(TASK ITEM): Show every line of the data that includes the word "radec".

(DATA SUPPLIED):
BEGIN
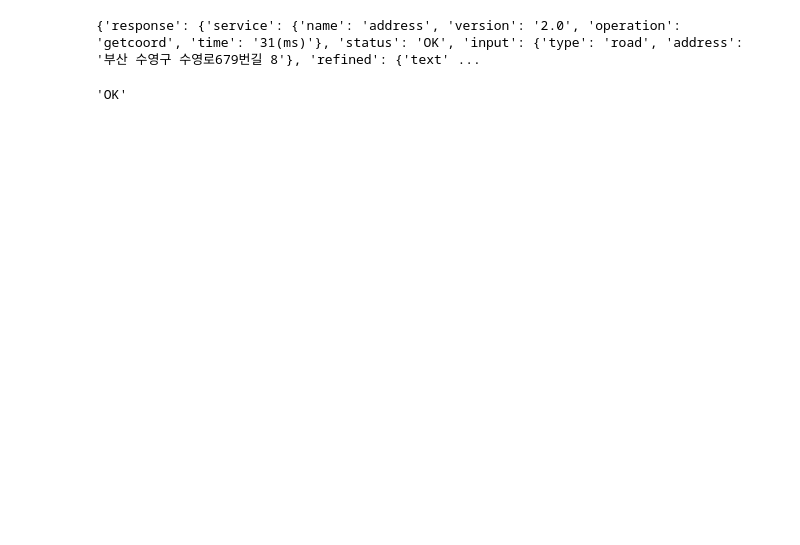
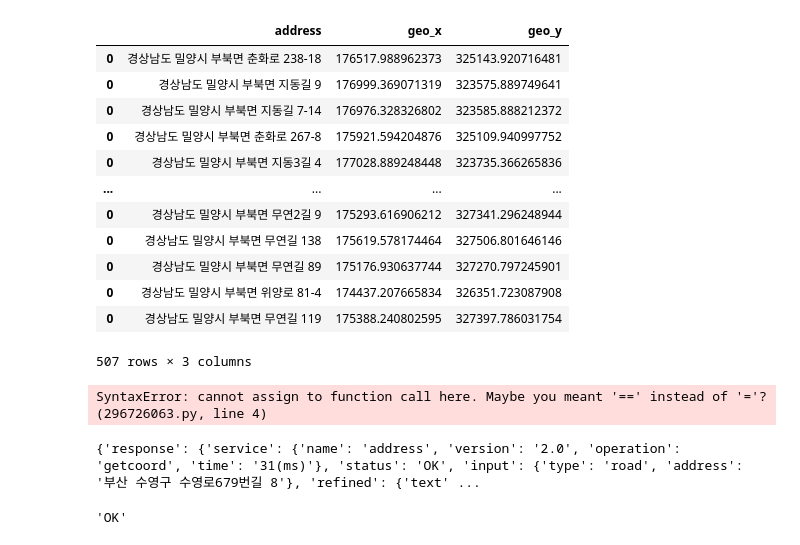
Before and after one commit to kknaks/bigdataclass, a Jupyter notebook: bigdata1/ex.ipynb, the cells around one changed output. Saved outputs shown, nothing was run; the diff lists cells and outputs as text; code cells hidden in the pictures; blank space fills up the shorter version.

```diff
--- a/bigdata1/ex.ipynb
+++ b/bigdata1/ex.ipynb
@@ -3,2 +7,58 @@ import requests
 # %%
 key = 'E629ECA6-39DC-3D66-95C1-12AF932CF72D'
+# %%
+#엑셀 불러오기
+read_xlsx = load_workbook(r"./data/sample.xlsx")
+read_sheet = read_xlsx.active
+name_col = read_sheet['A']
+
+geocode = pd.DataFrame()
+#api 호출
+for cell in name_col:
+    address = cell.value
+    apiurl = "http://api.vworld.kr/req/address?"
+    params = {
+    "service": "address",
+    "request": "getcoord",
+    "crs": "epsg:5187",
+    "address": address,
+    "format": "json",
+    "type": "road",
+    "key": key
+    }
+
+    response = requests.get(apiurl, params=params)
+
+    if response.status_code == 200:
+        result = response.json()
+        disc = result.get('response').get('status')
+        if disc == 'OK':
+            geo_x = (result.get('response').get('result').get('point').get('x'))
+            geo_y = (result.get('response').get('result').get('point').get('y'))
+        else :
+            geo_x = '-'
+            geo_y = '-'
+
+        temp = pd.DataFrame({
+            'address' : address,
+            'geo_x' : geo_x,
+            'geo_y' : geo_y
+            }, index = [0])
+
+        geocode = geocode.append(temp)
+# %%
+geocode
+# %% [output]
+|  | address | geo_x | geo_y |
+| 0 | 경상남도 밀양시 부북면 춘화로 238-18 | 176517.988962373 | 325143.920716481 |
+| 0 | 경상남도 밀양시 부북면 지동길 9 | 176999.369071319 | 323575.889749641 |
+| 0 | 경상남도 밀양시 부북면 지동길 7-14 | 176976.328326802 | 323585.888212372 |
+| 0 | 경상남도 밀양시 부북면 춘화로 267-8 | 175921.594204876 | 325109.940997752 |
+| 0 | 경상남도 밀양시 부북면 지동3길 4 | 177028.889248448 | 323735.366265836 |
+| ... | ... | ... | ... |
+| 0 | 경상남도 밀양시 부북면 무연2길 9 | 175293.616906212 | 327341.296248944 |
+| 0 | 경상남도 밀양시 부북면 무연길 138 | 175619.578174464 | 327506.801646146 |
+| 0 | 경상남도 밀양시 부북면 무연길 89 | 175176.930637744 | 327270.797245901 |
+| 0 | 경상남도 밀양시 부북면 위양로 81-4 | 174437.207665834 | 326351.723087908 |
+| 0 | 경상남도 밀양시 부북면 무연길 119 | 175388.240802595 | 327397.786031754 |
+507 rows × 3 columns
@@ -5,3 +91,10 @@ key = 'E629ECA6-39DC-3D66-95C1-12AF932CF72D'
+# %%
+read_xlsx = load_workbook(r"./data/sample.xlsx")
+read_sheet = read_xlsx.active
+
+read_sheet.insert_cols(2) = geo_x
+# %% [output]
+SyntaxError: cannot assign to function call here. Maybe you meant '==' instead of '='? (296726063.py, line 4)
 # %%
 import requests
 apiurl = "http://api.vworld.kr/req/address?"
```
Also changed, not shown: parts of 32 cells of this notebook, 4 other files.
END
BEGIN
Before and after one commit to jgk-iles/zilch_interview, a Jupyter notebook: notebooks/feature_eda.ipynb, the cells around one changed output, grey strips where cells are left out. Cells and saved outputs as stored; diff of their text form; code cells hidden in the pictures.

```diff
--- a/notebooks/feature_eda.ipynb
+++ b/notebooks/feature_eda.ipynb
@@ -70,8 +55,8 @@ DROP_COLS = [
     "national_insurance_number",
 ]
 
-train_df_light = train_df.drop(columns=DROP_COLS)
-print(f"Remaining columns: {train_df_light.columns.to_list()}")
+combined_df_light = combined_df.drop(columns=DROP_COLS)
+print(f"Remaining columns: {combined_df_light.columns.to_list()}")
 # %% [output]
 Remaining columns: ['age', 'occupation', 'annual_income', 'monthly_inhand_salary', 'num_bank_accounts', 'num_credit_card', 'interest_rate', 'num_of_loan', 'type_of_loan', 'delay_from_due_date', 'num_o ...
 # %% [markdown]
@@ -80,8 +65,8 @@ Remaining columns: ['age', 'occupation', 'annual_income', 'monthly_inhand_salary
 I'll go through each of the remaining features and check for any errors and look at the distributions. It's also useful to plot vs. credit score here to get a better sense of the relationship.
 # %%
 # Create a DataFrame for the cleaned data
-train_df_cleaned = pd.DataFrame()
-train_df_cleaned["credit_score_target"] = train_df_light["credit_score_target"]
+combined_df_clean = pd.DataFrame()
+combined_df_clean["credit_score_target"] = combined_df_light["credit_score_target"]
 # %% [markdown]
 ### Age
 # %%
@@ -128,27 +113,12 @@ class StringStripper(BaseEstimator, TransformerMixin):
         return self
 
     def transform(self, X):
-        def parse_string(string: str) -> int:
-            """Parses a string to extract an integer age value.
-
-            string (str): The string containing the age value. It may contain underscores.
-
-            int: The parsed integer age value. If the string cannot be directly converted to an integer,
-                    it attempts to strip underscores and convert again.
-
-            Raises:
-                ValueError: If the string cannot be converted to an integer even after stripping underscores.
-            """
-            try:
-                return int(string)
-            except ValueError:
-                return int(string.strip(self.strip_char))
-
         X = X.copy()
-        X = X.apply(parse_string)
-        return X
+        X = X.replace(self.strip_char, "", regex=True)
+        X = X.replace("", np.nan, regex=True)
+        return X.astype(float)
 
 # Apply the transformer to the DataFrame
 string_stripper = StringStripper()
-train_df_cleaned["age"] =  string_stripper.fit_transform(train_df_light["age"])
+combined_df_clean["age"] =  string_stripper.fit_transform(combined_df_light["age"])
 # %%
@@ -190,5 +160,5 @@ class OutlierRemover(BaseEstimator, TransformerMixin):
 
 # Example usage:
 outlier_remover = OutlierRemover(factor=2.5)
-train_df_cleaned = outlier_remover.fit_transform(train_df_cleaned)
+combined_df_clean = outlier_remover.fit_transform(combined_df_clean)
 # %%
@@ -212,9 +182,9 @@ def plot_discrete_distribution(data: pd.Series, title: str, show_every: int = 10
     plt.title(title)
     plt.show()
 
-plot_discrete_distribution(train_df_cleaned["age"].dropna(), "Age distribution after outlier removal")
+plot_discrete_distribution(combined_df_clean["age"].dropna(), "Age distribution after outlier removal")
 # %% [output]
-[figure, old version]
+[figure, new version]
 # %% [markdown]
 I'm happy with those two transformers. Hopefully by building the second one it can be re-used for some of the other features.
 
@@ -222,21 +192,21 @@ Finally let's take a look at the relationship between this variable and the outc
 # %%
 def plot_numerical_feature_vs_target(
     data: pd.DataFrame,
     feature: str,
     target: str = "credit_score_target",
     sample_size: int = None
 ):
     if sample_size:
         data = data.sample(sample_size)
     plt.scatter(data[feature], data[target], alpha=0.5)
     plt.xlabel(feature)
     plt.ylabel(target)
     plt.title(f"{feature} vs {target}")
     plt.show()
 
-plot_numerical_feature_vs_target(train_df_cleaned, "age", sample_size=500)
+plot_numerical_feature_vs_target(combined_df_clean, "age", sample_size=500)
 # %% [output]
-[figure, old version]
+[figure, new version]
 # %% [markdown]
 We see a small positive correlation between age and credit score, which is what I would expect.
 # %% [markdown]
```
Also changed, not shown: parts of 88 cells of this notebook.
END
BEGIN
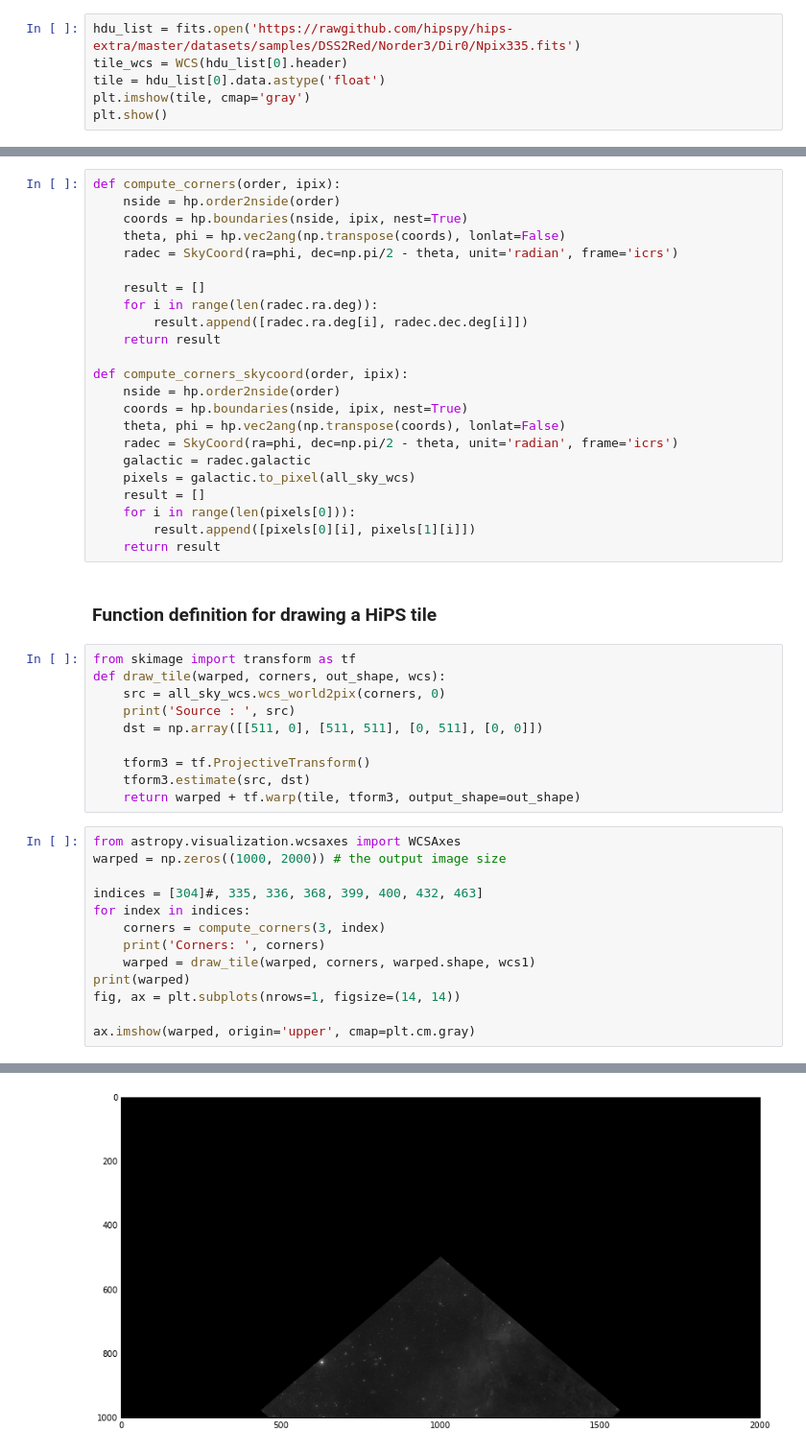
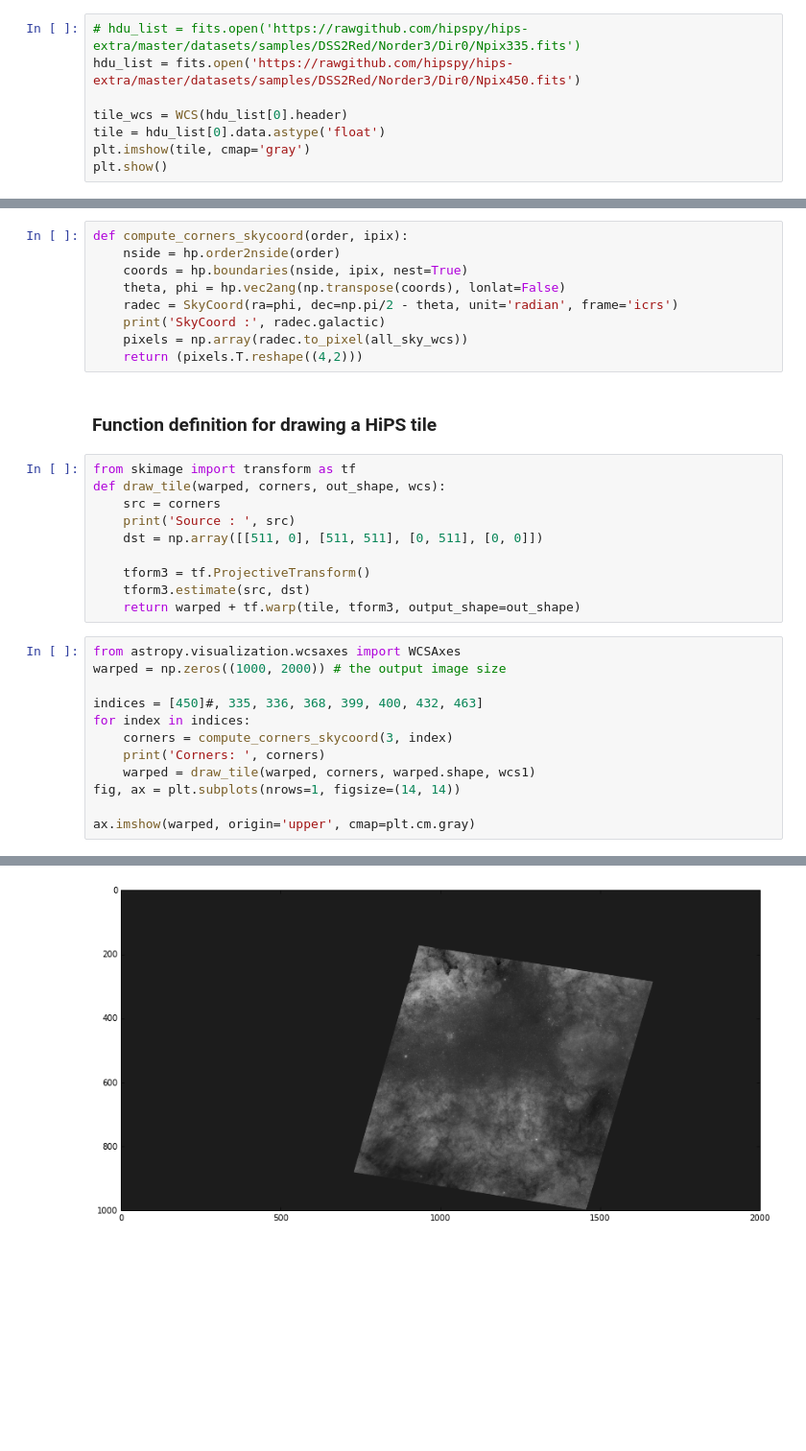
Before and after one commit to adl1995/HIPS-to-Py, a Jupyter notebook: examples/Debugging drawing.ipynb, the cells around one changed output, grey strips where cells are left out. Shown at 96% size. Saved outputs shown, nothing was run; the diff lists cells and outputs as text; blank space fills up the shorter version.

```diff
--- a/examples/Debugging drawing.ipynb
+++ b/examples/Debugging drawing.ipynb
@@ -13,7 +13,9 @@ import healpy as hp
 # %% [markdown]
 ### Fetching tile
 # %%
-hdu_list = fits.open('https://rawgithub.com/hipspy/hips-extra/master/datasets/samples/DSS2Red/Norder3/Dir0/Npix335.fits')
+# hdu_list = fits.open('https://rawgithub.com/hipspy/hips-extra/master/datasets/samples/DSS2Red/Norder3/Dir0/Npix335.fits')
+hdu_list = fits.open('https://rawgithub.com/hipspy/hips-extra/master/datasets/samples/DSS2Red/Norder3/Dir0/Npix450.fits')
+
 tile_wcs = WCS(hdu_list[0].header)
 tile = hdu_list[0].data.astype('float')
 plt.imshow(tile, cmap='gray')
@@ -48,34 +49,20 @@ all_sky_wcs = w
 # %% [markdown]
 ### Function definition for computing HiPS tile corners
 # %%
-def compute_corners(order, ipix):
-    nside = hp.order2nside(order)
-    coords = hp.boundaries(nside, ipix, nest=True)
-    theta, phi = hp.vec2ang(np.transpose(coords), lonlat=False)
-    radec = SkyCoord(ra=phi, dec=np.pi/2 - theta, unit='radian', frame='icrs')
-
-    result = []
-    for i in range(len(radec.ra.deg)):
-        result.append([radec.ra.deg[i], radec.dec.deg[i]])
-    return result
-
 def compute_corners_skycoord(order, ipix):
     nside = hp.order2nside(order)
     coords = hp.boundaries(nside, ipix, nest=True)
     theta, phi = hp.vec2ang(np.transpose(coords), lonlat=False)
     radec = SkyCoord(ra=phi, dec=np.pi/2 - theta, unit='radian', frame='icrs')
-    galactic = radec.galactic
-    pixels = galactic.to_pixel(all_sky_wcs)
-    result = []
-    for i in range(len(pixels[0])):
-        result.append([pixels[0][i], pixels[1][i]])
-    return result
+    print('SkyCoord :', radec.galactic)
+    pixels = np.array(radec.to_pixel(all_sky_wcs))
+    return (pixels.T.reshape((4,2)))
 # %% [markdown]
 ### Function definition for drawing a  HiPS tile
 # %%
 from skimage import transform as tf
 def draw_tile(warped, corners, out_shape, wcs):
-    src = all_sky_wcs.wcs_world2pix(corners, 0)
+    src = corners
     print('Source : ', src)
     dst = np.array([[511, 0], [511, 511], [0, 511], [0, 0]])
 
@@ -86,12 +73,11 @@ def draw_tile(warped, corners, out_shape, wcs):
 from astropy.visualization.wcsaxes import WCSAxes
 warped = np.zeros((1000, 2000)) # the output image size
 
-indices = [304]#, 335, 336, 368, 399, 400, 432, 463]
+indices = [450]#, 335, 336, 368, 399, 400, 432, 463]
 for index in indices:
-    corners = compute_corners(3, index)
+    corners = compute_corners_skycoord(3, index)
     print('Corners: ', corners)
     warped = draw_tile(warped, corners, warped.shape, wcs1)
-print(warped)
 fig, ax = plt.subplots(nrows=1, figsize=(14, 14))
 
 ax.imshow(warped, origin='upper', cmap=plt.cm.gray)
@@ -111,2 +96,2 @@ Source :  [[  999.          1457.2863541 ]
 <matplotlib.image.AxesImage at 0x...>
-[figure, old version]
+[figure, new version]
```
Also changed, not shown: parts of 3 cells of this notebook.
END
(RESULT OF THE TASK):
-    radec = SkyCoord(ra=phi, dec=np.pi/2 - theta, unit='radian', frame='icrs')
-    for i in range(len(radec.ra.deg)):
-        result.append([radec.ra.deg[i], radec.dec.deg[i]])
     radec = SkyCoord(ra=phi, dec=np.pi/2 - theta, unit='radian', frame='icrs')
-    galactic = radec.galactic
+    print('SkyCoord :', radec.galactic)
+    pixels = np.array(radec.to_pixel(all_sky_wcs))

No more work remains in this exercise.